Despite claiming in the Destiny’s Childs smash hit “Survivor” that “I’m not gon’ compromise my Christianity (I’m better than that)”, I listened on as many Christians proclaimed disgust for Beyonce’s soft-core shenanigans at concerts and symbolism involving pentagrams, pyramids and the all-seeing eye at this year’s Superbowl XLVII, which helped spark Illuminati speculation among other conspiracy theories. The Masonic imagery could never square with her claims of being a devout Methodist and everyone in attendance agreed that Beyonce’s slide into Satanism placed her at loggerheads with the Christian tradition.
Putting sexuality and faith to one side, it’s not the first time the music phenom has been accused of some kind of betrayal. As much as her lyrics may allude to crusading for the feminist cause and pioneering a new kind of black womanhood, the suggestion that beneath the bold exterior lies a dark vein of self-hatred for her complexion is perhaps a charge she may never live down. On rumours that the musician was hung up on colour variations and was using skin-whitening products to project “lighter”, a black mother described to me the psychological effect this was having on her child’s self-image:
“I can sense my daughter isn’t comfortable with her skin. She’s using certain cosmetics to look whiter and always compares her shade to Beyonce’s, which we all know has gotten progressively lighter over the years”.
The change in Beyonce’s complexion, once observed as miraculously “changing from dusky to peachy” reveals that inferiority complexes are rife among some women in showbiz entertainment. Changes in appearance may be the kind of sculpting that comes with a promotional budget, but the smoothening out which Beyonce has received is as much a comment on black culture as it is on industry pressures.
What we are witnessing is the symptom of a psychological ailment plaguing some black girls who are taught unknowingly to self-hate and embrace the lighter hue as the yardstick for what’s desirable and socially advantageous. “If it’s not self-loathing, then what is it?” A young mother asked me.
The topic of race continued to play on the conscience of those I interviewed. For black girls who grew up on a steady diet of Beyonce’s sultry music and party jams, impersonating Beyonce meant entering a world where bleaching their melanin helped to raise self- esteem. This was accompanied with the feeling that Beyonce had pimped herself to white corporate America by promoting a hyper sexualised image of black femininity and fuelled a misguided obsession with light skin, only feeding the childhood insecurities which dark-skinned girls had regarding their complexion. One of the convention’s organisers told me:
“Confused notions of sexuality, race and the absence of respectable role models have hurt us for too long. Beyonce is supposedly filling this vacuum but it’s really at our expense. She’s fodder for the racist corporate machine”.
Although I felt there was some truth to Beyonce being commercially exploited to serve the ends of power groups, I underestimated just how much traction this had in black communities.
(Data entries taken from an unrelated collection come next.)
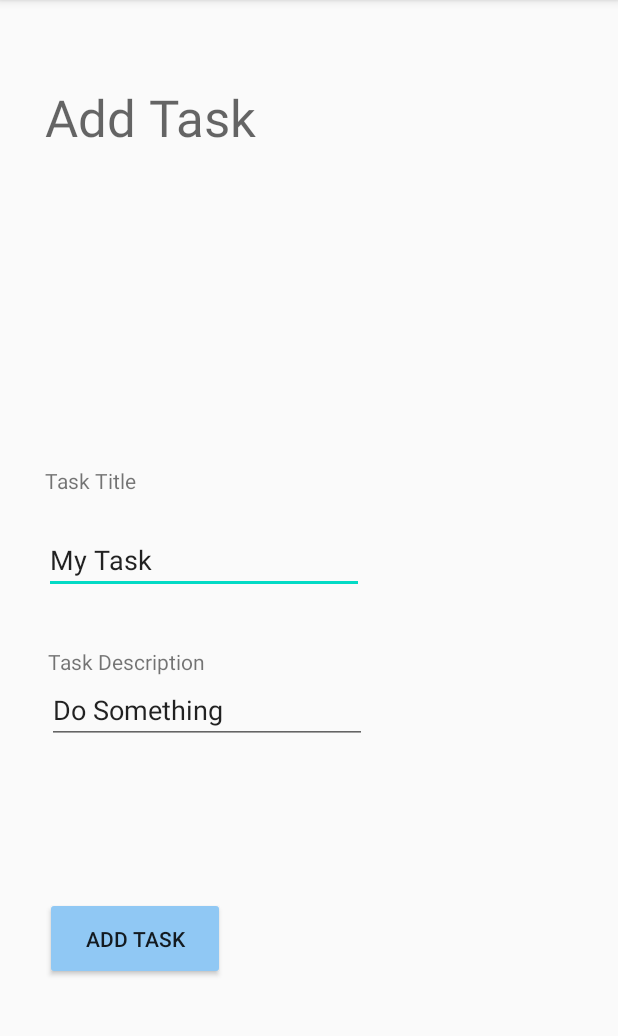
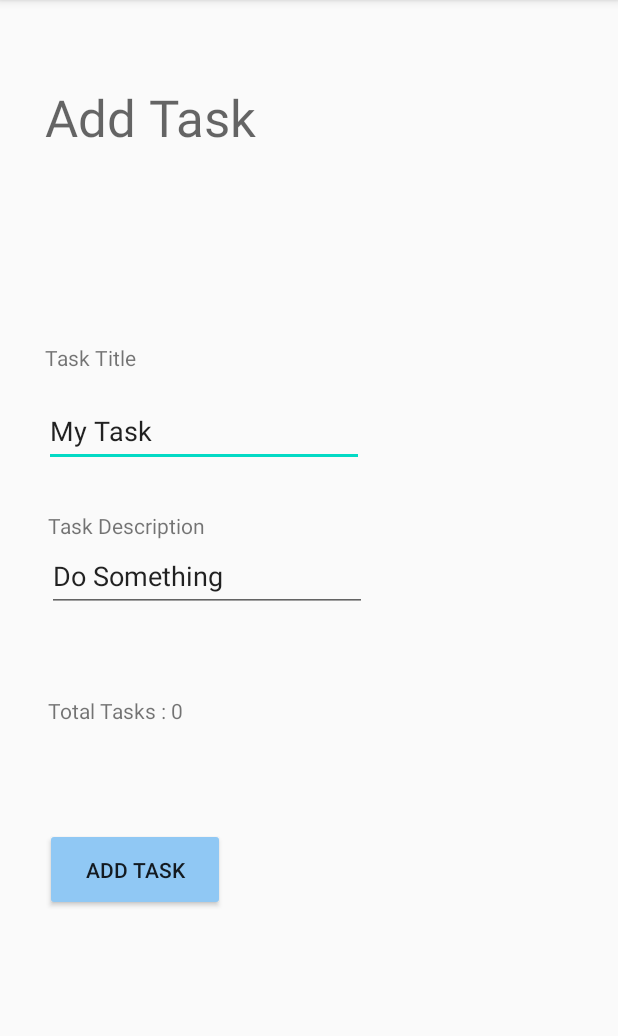
Before and after one commit to nawal-ahmad/taskmaster, an Android app: the AddTask screen opened directly, with no data from a screen before it, on a phone screen of 412 x 824 dp, the part 84-1120 px from its top. Run offline under Robolectric (Android 15) with nearby library versions, the phone set to English and light mode, and no system bars.

Commit message:
add total tasks

```diff
--- a/app/src/main/res/layout/activity_add_task.xml
+++ b/app/src/main/res/layout/activity_add_task.xml
@@ -25,6 +25,7 @@
         android:layout_marginBottom="32dp"
         android:ems="10"
         android:inputType="textPersonName"
+        android:minHeight="48dp"
         android:text="My Task"
         app:layout_constraintBottom_toTopOf="@+id/descreption"
         app:layout_constraintEnd_toEndOf="parent"
@@ -37,14 +38,15 @@
         android:id="@+id/descreption"
         android:layout_width="wrap_content"
         android:layout_height="wrap_content"
-        android:layout_marginBottom="272dp"
         android:ems="10"
         android:inputType="textPersonName"
+        android:minHeight="48dp"
         android:text="Do Something"
         app:layout_constraintBottom_toBottomOf="parent"
         app:layout_constraintEnd_toEndOf="parent"
         app:layout_constraintHorizontal_bias="0.159"
-        app:layout_constraintStart_toStartOf="parent" />
+        app:layout_constraintStart_toStartOf="parent"
+        app:layout_constraintTop_toTopOf="parent" />
 
     <Button
         android:id="@+id/add"
@@ -82,4 +84,16 @@
         app:layout_constraintStart_toStartOf="parent"
         app:layout_constraintTop_toTopOf="parent"
         app:layout_constraintVertical_bias="1.0" />
+
+    <TextView
+        android:id="@+id/textView5"
+        android:layout_width="wrap_content"
+        android:layout_height="wrap_content"
+        android:text="Total Tasks : 0"
+        app:layout_constraintBottom_toBottomOf="parent"
+        app:layout_constraintEnd_toEndOf="parent"
+        app:layout_constraintHorizontal_bias="0.099"
+        app:layout_constraintStart_toStartOf="parent"
+        app:layout_constraintTop_toTopOf="parent"
+        app:layout_constraintVertical_bias="0.62" />
 </android.support.constraint.ConstraintLayout>
```
Also changed, not shown: 1 other file.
Time and time again, women argued that Beyonce was a carefully-packaged pawn in white American hands, flagging up the self-serving stereotype of black girls as loose and lecherous. And unless they could sense a dirty game was being played, their quest for a truly “independent woman” would always be frustrated by African-American females bogged down with altering their pigments.
So is Beyonce guilty of racial and religious treason? To her own people, she represents the good, the bad and the ugly. She may be the prototype of women’s empowerment for millions, but having plunged herself into the thick of a Godless cult and led other female admirers headfirst into a colour complex, her claim to injecting soul into black women is only skin-deep.